The problem: Extract from the listing each line in which the word "CLAUDE" appears.

Data excerpts:
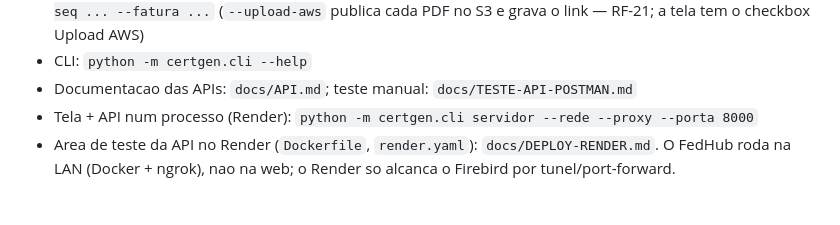
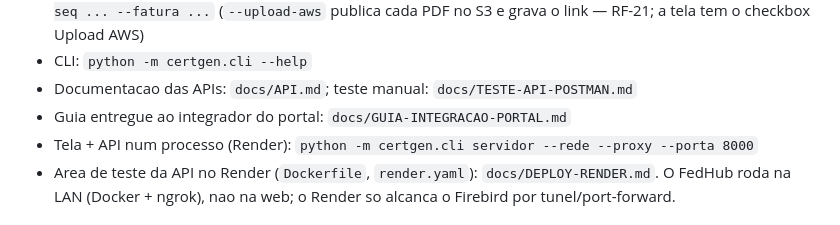
Before and after one commit to fedcorpdesenvolvimento/CertificadosGerador, a Markdown page: CLAUDE.md, the part around the change. GitHub-like rendering.

```diff
--- a/CLAUDE.md
+++ b/CLAUDE.md
@@ -83,6 +83,7 @@ A `.venv` fica nessa pasta. Ative com `.\.venv\Scripts\Activate.ps1`.
   (`--upload-aws` publica cada PDF no S3 e grava o link — RF-21; a tela tem o checkbox Upload AWS)
 - CLI: `python -m certgen.cli --help`
 - Documentacao das APIs: `docs/API.md`; teste manual: `docs/TESTE-API-POSTMAN.md`
+- Guia entregue ao integrador do portal: `docs/GUIA-INTEGRACAO-PORTAL.md`
 - Tela + API num processo (Render): `python -m certgen.cli servidor --rede --proxy --porta 8000`
 - Area de teste da API no Render (`Dockerfile`, `render.yaml`): `docs/DEPLOY-RENDER.md`. O FedHub
   roda na LAN (Docker + ngrok), nao na web; o Render so alcanca o Firebird por tunel/port-forward.
```
Also changed, not shown: README.md (+1 -0 lines), docs/GUIA-INTEGRACAO-PORTAL.md (added, +186 -0 lines).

Task output:
Before and after one commit to fedcorpdesenvolvimento/CertificadosGerador, a Markdown page: CLAUDE.md, the part around the change. GitHub-like rendering.
--- a/CLAUDE.md
+++ b/CLAUDE.md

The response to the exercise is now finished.